'''

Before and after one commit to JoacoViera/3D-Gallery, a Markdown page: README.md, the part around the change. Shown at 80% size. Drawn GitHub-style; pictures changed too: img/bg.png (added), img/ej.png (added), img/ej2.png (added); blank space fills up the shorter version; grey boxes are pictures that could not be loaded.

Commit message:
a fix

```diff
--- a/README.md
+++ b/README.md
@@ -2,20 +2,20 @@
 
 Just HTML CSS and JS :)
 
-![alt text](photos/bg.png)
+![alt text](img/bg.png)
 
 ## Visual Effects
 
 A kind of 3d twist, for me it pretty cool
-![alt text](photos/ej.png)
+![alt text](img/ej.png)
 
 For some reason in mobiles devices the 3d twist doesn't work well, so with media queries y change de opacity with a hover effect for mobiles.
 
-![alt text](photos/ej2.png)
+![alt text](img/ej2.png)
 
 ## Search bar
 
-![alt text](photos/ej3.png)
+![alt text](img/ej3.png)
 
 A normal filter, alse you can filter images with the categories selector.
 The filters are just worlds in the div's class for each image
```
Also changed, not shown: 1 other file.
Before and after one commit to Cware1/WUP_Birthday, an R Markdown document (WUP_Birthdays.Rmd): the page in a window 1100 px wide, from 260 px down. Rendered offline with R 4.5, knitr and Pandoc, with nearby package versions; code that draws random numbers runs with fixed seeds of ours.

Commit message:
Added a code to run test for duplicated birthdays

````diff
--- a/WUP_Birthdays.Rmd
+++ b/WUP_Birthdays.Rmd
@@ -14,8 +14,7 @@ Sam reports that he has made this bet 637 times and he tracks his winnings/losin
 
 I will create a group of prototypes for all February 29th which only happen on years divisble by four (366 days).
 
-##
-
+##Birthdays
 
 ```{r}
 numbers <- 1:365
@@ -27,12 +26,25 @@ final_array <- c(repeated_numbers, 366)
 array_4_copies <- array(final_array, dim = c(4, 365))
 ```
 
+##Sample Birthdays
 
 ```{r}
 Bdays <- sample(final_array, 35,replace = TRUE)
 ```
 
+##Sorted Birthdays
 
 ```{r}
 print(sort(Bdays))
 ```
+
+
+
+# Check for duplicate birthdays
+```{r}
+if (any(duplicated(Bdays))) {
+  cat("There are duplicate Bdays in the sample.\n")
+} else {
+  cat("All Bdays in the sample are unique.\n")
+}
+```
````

'''

■ **WHAT IS NEEDED**:
Every line in the listing above should be repeated exactly.

■ **TASK RESULT**:
Before and after one commit to JoacoViera/3D-Gallery, a Markdown page: README.md, the part around the change. Shown at 80% size. Drawn GitHub-style; pictures changed too: img/bg.png (added), img/ej.png (added), img/ej2.png (added); blank space fills up the shorter version; grey boxes are pictures that could not be loaded.

Commit message:
a fix

```diff
--- a/README.md
+++ b/README.md
@@ -2,20 +2,20 @@
 
 Just HTML CSS and JS :)
 
-![alt text](photos/bg.png)
+![alt text](img/bg.png)
 
 ## Visual Effects
 
 A kind of 3d twist, for me it pretty cool
-![alt text](photos/ej.png)
+![alt text](img/ej.png)
 
 For some reason in mobiles devices the 3d twist doesn't work well, so with media queries y change de opacity with a hover effect for mobiles.
 
-![alt text](photos/ej2.png)
+![alt text](img/ej2.png)
 
 ## Search bar
 
-![alt text](photos/ej3.png)
+![alt text](img/ej3.png)
 
 A normal filter, alse you can filter images with the categories selector.
 The filters are just worlds in the div's class for each image
```
Also changed, not shown: 1 other file.
Before and after one commit to Cware1/WUP_Birthday, an R Markdown document (WUP_Birthdays.Rmd): the page in a window 1100 px wide, from 260 px down. Rendered offline with R 4.5, knitr and Pandoc, with nearby package versions; code that draws random numbers runs with fixed seeds of ours.

Commit message:
Added a code to run test for duplicated birthdays

````diff
--- a/WUP_Birthdays.Rmd
+++ b/WUP_Birthdays.Rmd
@@ -14,8 +14,7 @@ Sam reports that he has made this bet 637 times and he tracks his winnings/losin
 
 I will create a group of prototypes for all February 29th which only happen on years divisble by four (366 days).
 
-##
-
+##Birthdays
 
 ```{r}
 numbers <- 1:365
@@ -27,12 +26,25 @@ final_array <- c(repeated_numbers, 366)
 array_4_copies <- array(final_array, dim = c(4, 365))
 ```
 
+##Sample Birthdays
 
 ```{r}
 Bdays <- sample(final_array, 35,replace = TRUE)
 ```
 
+##Sorted Birthdays
 
 ```{r}
 print(sort(Bdays))
 ```
+
+
+
+# Check for duplicate birthdays
+```{r}
+if (any(duplicated(Bdays))) {
+  cat("There are duplicate Bdays in the sample.\n")
+} else {
+  cat("All Bdays in the sample are unique.\n")
+}
+```
````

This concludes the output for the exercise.